» EXERCISE DIRECTIONS: Search the entries below for the string "Back" and copy the lines that hold it.

» ENTRIES PROVIDED:

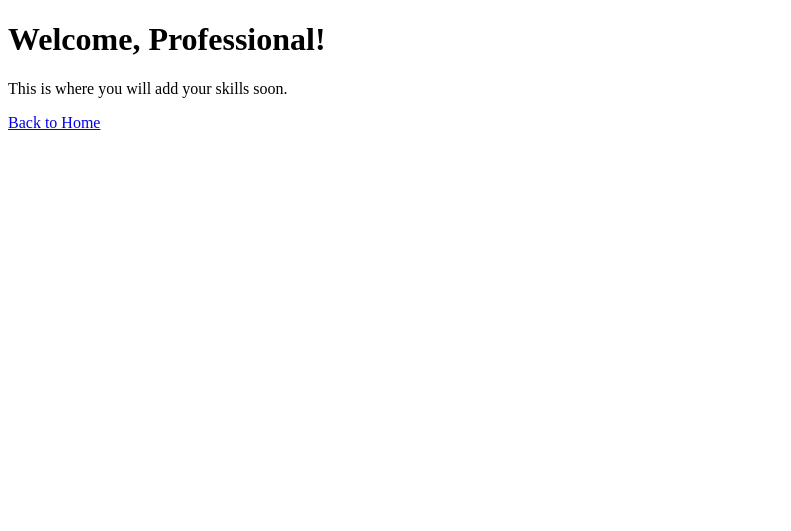
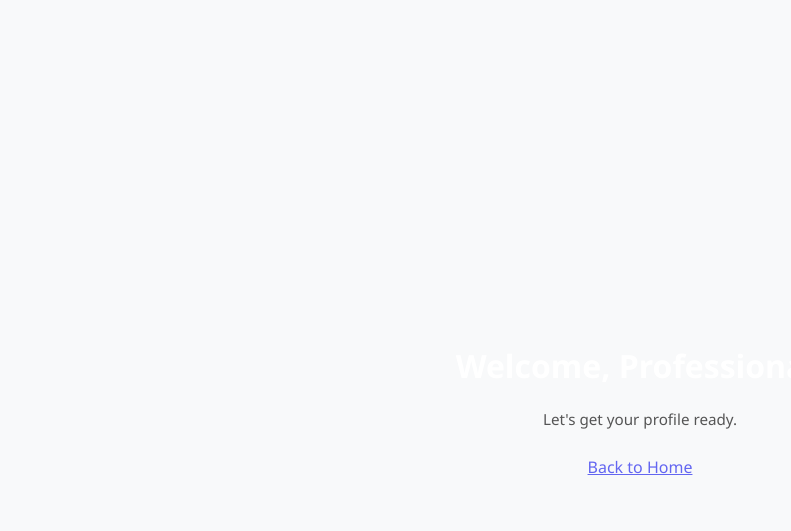
Before and after one commit to ankurkumar7917-cmd/freelancer-connect, a plain HTML site: page professional-setup.html in a window 1280 px wide. Shown: the whole page, without its empty margins (0-791 px from the left). Drawn offline with Linux system fonts and the light colour scheme.

Commit message:
Update professional-setup.html

```diff
--- a/professional-setup.html
+++ b/professional-setup.html
@@ -1,8 +1,20 @@
 <!DOCTYPE html>
-<html>
+<html lang="en">
+<head>
+    <meta charset="UTF-8">
+    <meta name="viewport" content="width=device-width, initial-scale=1.0">
+    <title>Professional Setup</title>
+
+    <link rel="stylesheet" href="style.css">
+</head>
 <body>
-    <h1>Welcome, Professional!</h1>
-    <p>This is where you will add your skills soon.</p>
-    <a href="index.html">Back to Home</a>
+
+    <div class="container" style="padding: 50px; text-align: center; color: white;">
+        <h1>Welcome, Professional!</h1>
+        <p>Let's get your profile ready.</p>
+
+        <a href="index.html" style="color: #6366f1;">Back to Home</a>
+    </div>
+
 </body>
 </html>
```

» COMPLETED EXERCISE:
-    <a href="index.html">Back to Home</a>
+        <a href="index.html" style="color: #6366f1;">Back to Home</a>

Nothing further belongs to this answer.